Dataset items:
* * *

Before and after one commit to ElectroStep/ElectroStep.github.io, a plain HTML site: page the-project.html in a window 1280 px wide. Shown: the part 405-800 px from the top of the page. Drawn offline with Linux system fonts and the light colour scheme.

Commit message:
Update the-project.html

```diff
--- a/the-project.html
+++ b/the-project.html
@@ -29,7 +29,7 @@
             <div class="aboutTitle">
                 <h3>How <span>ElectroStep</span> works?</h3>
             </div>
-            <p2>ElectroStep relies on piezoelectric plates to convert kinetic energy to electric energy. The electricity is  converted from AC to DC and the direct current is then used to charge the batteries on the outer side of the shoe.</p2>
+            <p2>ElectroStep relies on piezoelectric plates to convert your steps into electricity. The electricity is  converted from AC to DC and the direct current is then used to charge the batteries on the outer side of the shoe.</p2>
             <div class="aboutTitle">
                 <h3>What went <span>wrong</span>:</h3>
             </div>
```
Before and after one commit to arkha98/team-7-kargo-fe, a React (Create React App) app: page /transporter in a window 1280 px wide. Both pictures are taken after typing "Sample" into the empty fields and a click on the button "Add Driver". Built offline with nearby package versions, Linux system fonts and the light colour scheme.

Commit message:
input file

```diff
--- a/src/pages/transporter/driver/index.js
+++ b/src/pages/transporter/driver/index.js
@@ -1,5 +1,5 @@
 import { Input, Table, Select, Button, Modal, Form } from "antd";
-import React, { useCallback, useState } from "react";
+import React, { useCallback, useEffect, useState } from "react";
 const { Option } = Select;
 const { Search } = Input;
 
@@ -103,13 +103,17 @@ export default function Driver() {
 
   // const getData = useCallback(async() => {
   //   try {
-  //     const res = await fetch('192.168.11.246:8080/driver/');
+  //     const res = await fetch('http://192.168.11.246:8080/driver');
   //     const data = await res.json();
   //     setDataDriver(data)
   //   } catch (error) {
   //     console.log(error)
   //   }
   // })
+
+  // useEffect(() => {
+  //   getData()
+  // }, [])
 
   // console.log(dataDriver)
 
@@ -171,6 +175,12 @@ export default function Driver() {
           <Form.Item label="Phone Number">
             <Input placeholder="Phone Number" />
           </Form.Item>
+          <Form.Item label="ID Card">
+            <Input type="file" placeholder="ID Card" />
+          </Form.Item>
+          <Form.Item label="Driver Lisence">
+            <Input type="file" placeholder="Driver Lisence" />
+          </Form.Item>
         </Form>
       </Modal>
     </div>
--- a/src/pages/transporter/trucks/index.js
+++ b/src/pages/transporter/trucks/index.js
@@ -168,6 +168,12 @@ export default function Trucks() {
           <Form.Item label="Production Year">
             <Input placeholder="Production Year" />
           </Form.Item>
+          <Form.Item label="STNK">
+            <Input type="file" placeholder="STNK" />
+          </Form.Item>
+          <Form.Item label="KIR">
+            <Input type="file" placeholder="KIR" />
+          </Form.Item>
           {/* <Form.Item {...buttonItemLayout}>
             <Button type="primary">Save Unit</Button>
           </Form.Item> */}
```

* * *

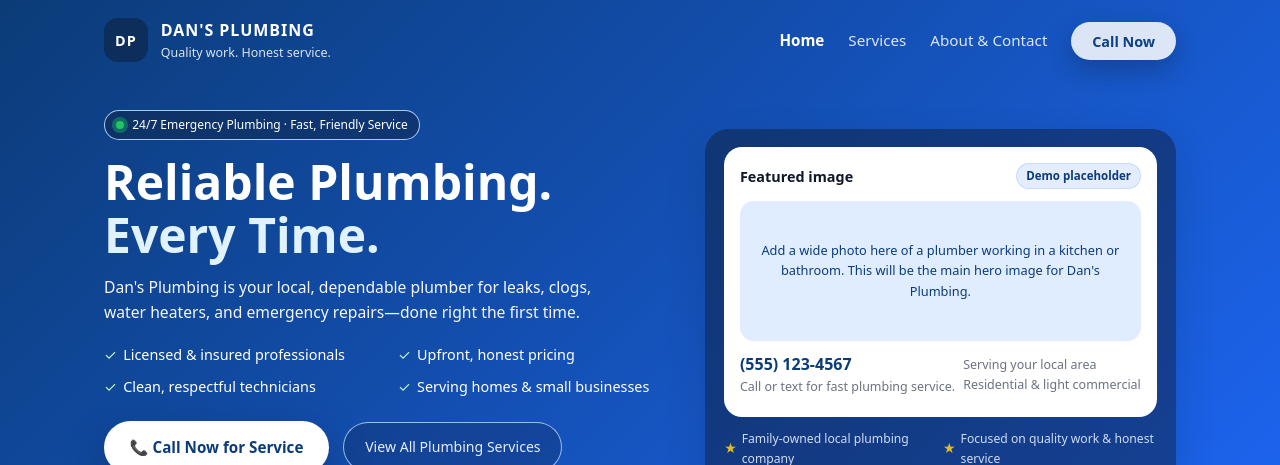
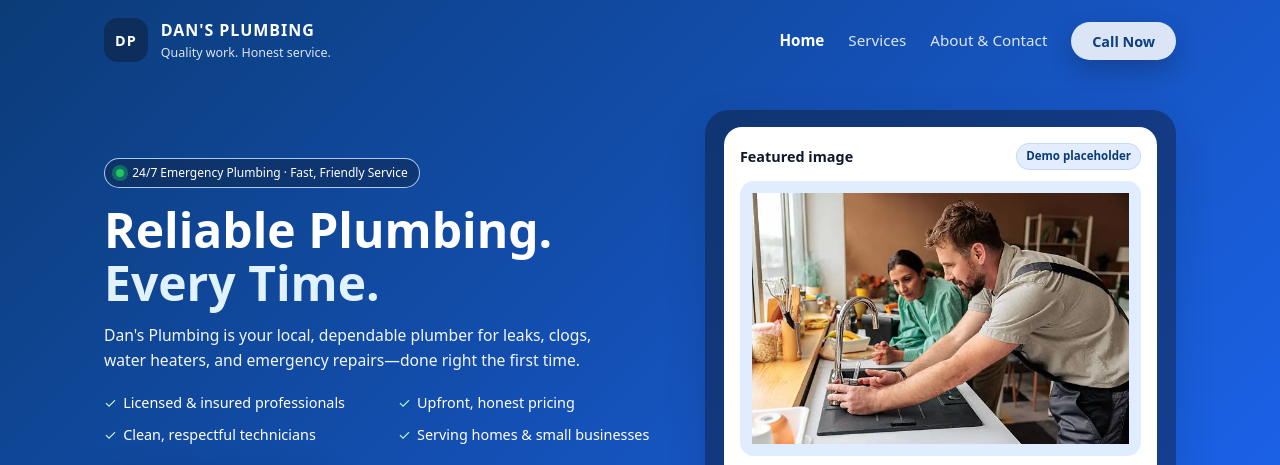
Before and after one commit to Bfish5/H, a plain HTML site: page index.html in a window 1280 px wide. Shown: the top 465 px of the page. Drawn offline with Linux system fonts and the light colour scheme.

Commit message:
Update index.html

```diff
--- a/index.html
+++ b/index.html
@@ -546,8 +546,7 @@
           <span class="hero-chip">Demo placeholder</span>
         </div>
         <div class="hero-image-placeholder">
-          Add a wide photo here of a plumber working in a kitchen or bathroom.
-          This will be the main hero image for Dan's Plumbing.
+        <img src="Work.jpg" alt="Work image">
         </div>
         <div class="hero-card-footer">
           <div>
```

* * *

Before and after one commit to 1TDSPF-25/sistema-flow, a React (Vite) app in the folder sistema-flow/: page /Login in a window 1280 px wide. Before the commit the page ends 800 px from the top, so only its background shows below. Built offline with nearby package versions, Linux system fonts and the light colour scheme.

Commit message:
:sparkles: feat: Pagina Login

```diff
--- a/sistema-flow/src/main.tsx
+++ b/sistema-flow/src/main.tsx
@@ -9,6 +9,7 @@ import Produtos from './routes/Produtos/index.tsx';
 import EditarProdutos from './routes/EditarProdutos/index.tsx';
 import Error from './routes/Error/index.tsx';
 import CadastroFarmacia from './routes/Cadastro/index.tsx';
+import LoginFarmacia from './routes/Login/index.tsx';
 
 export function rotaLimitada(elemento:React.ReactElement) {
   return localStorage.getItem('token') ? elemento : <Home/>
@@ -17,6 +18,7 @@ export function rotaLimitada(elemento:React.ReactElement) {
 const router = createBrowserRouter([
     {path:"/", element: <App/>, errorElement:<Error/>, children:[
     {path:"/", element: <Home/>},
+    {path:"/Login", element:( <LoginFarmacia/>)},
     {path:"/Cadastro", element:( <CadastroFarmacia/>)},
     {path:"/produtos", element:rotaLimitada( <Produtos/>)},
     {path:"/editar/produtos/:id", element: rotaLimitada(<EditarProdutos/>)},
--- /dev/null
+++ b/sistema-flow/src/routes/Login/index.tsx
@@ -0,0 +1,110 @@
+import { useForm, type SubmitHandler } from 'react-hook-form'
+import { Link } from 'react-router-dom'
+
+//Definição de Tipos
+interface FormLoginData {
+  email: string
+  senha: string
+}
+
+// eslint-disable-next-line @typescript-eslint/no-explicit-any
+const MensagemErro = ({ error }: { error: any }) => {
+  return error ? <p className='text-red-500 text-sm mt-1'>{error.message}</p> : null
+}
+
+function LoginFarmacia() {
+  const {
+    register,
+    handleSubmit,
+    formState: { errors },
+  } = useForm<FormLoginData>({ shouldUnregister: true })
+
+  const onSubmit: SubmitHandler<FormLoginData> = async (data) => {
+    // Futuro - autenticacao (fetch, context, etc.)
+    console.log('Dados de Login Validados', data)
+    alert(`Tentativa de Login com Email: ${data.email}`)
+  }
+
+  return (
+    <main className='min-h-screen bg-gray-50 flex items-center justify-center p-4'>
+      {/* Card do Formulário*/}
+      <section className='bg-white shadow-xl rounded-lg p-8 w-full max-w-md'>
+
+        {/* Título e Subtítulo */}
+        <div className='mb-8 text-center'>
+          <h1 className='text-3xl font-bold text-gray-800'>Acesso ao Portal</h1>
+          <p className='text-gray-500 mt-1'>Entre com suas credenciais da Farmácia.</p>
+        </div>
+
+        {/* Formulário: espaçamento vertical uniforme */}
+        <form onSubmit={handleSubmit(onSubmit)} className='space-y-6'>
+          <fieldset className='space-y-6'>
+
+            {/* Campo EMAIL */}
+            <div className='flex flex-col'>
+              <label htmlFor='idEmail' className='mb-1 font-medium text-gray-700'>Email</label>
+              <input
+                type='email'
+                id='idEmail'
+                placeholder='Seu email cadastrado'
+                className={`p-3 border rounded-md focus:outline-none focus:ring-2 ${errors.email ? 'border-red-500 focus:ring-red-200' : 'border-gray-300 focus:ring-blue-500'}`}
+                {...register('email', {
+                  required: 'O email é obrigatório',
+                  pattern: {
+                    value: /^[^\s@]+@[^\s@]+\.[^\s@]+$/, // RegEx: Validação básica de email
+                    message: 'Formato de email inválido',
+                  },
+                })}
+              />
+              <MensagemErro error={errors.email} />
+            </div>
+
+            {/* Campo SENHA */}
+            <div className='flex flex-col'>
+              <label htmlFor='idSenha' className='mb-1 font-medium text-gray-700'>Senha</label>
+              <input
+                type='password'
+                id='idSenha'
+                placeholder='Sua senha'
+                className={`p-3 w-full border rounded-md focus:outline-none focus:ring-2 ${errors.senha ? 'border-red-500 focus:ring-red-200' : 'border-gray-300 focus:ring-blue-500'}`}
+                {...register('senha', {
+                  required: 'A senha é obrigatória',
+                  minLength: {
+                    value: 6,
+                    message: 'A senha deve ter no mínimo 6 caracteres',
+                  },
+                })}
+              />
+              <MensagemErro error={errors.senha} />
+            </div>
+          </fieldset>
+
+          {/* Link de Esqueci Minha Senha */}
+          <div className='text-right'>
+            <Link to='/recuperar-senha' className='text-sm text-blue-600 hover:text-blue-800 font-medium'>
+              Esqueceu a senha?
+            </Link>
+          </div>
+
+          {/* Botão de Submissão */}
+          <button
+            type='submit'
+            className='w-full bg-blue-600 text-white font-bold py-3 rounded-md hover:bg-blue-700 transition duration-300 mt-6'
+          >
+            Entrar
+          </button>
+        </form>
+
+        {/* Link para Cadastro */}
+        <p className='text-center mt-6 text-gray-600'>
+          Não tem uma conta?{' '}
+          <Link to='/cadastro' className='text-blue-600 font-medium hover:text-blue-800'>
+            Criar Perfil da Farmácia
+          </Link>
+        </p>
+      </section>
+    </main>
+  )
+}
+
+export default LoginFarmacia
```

* * *

WHAT IS EXPECTED: With "errors" as the string to find, copy every line of the records that holds it.

THE COMPLETED TASK:
+    formState: { errors },
+                className={`p-3 border rounded-md focus:outline-none focus:ring-2 ${errors.email ? 'border-red-500 focus:ring-red-200' : 'border-gray-300 focus:ring-blue-500'}`}
+              <MensagemErro error={errors.email} />
+                className={`p-3 w-full border rounded-md focus:outline-none focus:ring-2 ${errors.senha ? 'border-red-500 focus:ring-red-200' : 'border-gray-300 focus:ring-blue-500'}`}
+              <MensagemErro error={errors.senha} />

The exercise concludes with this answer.